* **Task goal**
Look through the lines below and copy each one that includes "align".

====================

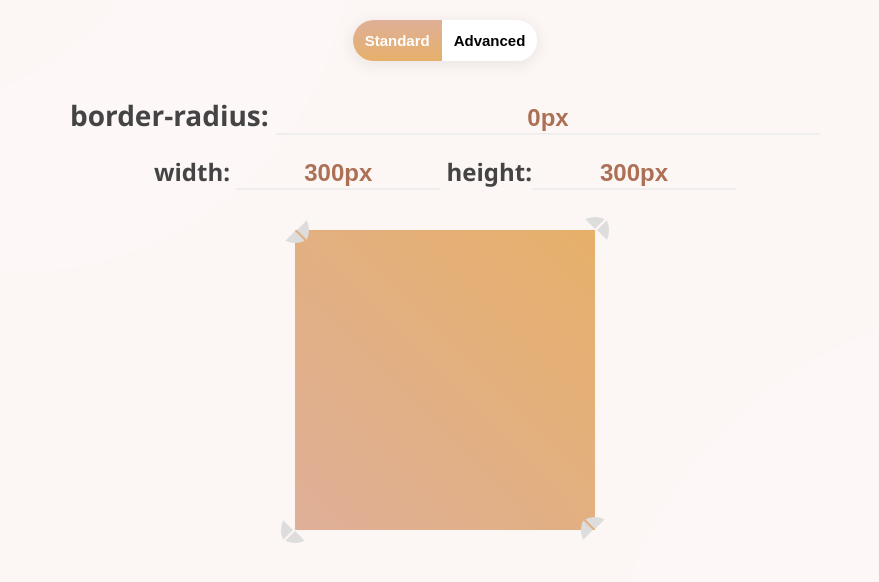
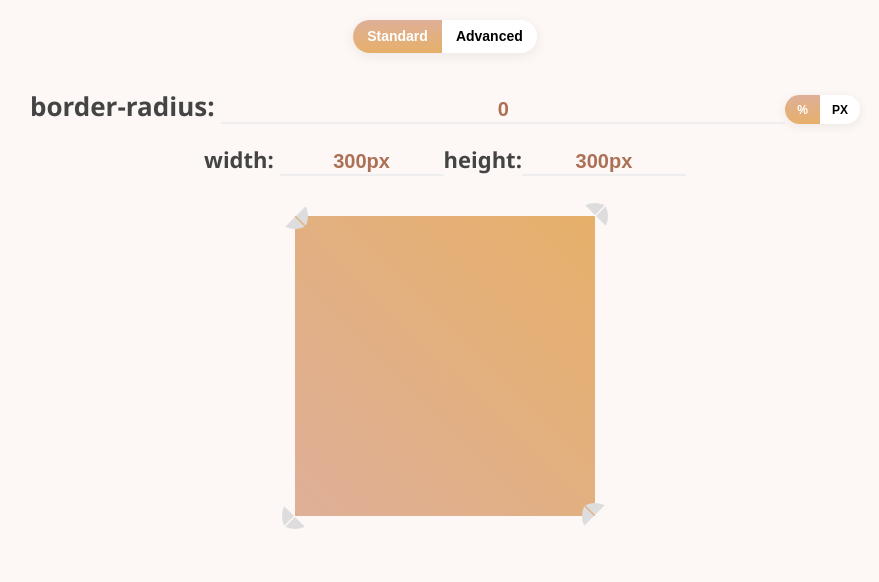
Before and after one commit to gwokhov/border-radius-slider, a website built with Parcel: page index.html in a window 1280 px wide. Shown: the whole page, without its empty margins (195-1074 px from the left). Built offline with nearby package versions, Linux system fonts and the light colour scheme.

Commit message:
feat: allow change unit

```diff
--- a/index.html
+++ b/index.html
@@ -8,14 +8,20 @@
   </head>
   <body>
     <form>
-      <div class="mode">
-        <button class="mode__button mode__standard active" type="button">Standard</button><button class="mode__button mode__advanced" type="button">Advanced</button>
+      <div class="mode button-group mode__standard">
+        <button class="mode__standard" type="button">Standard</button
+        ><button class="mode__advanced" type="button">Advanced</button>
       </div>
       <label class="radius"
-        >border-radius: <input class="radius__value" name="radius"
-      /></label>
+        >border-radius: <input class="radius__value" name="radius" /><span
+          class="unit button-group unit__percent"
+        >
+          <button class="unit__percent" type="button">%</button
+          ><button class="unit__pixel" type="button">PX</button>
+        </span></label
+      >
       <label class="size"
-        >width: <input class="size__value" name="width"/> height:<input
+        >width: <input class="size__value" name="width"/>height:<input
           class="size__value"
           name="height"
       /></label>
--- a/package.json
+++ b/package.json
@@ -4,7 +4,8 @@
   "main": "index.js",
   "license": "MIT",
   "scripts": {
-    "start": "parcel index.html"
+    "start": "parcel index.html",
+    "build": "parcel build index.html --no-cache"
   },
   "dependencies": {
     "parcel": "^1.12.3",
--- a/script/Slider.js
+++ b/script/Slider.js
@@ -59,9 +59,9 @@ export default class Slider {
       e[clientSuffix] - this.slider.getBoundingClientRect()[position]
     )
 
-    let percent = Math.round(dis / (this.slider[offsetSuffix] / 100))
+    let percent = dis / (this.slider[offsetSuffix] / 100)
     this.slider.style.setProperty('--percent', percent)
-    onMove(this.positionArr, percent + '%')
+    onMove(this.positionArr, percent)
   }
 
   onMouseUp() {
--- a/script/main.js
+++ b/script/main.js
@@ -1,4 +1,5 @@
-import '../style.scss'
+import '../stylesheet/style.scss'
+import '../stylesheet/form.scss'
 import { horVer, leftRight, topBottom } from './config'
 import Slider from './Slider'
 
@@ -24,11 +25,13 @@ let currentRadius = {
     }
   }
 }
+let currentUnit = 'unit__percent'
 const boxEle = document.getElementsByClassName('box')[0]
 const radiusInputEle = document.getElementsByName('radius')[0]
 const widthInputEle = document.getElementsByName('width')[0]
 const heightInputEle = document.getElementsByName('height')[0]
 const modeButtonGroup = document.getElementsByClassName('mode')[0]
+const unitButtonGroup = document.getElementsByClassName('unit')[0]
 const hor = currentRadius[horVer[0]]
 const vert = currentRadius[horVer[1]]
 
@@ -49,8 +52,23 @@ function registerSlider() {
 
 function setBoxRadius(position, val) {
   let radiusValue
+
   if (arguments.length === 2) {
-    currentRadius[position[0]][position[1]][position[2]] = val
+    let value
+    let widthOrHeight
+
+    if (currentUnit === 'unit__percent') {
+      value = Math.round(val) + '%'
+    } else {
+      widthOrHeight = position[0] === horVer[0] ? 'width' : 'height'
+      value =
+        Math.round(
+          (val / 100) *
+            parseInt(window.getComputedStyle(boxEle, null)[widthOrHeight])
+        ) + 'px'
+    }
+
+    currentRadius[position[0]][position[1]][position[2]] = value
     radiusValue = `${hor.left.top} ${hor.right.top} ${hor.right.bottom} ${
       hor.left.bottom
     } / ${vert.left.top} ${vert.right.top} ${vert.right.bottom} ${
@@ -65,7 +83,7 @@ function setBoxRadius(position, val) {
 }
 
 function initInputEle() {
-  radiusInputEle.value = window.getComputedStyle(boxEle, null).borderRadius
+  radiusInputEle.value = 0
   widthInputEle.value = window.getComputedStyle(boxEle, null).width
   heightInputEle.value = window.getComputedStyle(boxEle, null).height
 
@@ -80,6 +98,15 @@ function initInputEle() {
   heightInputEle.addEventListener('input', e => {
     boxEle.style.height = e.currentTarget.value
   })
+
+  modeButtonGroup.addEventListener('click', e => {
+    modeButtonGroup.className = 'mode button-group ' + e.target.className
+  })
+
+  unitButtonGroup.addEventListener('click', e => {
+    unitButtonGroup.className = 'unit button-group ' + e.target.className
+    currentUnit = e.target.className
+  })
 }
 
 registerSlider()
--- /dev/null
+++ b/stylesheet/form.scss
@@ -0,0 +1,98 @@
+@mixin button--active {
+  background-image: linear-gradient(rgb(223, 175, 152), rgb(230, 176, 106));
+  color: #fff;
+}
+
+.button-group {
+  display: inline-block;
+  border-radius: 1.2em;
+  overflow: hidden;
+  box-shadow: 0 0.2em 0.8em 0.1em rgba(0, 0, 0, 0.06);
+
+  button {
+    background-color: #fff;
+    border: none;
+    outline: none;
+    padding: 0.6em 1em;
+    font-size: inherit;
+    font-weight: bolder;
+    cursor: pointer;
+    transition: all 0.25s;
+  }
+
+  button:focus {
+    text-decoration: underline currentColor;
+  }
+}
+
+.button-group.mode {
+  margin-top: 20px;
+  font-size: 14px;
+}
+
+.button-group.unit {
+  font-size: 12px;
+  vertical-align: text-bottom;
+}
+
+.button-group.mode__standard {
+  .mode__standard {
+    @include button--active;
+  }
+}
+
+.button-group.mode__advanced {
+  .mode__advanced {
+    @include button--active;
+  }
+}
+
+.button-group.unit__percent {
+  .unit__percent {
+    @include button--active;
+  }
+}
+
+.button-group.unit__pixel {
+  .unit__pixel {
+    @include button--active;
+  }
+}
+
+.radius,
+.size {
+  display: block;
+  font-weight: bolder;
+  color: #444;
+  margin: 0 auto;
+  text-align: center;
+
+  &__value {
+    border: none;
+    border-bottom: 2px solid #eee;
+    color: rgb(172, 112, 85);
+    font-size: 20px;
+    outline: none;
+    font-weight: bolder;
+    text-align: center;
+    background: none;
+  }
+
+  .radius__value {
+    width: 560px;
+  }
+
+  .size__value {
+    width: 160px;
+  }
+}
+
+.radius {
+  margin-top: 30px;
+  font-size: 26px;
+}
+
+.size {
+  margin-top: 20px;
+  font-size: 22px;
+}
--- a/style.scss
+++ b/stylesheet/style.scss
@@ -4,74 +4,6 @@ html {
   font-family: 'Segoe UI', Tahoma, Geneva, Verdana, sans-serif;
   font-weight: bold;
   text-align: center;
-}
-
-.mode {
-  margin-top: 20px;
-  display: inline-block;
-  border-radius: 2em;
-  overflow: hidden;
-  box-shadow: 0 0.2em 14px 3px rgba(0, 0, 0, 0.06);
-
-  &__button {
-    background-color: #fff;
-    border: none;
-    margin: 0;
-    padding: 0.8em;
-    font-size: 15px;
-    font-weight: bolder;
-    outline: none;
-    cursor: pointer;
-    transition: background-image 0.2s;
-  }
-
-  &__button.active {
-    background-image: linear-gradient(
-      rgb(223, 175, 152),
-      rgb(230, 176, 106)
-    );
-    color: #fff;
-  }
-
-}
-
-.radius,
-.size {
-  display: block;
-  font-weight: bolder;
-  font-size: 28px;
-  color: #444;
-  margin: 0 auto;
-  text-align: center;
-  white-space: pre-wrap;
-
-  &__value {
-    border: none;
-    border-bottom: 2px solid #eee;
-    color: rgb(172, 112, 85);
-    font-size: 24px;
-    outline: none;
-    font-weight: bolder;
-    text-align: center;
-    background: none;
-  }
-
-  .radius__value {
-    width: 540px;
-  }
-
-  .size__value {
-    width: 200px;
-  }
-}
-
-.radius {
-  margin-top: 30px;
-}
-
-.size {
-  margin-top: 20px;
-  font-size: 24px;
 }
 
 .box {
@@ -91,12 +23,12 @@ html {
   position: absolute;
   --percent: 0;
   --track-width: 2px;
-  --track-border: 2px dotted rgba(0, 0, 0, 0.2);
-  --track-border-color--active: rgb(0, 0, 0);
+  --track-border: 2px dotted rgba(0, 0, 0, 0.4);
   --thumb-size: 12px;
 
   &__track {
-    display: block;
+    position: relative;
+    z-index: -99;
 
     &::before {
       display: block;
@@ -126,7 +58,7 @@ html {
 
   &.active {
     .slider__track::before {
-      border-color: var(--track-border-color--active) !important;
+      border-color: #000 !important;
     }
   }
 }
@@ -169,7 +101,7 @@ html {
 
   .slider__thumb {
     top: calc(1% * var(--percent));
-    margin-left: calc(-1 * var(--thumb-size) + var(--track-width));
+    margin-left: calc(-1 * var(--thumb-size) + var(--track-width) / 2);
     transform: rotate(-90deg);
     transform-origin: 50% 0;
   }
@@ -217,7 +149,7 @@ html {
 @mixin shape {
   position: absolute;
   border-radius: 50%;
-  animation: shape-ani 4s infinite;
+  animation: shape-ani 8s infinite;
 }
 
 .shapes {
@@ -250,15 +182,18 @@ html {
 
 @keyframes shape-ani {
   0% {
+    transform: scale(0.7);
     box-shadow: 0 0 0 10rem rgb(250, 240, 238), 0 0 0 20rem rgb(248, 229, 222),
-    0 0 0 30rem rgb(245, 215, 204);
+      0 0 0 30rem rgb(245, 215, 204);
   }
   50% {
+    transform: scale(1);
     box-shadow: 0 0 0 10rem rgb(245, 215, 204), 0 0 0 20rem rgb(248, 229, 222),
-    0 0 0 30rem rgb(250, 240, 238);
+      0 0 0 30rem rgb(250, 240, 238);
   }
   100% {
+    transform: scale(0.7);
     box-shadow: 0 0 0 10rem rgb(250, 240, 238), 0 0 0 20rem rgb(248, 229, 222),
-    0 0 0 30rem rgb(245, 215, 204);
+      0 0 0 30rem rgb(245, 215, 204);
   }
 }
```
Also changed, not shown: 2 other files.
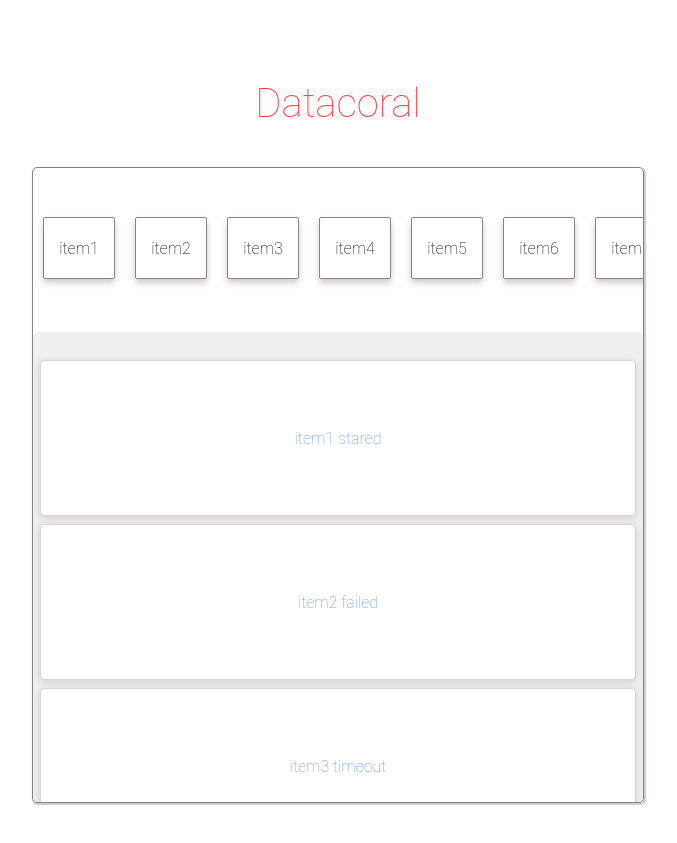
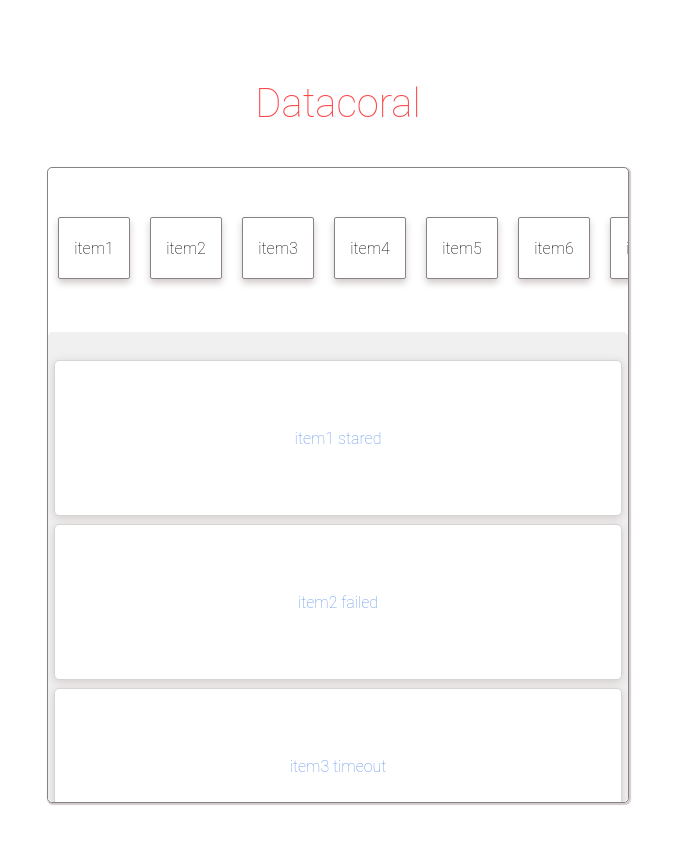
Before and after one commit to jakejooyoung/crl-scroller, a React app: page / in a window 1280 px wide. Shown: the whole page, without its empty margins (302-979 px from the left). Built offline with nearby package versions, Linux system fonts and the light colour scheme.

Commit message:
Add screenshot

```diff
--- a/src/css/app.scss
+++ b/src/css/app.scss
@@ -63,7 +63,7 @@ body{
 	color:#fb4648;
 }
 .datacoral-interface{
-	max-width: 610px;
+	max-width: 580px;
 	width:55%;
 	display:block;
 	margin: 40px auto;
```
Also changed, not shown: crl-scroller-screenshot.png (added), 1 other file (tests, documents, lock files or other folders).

====================

* **Completed exercise**
+  vertical-align: text-bottom;
+  text-align: center;
+    text-align: center;
   text-align: center;
-  text-align: center;
-    text-align: center;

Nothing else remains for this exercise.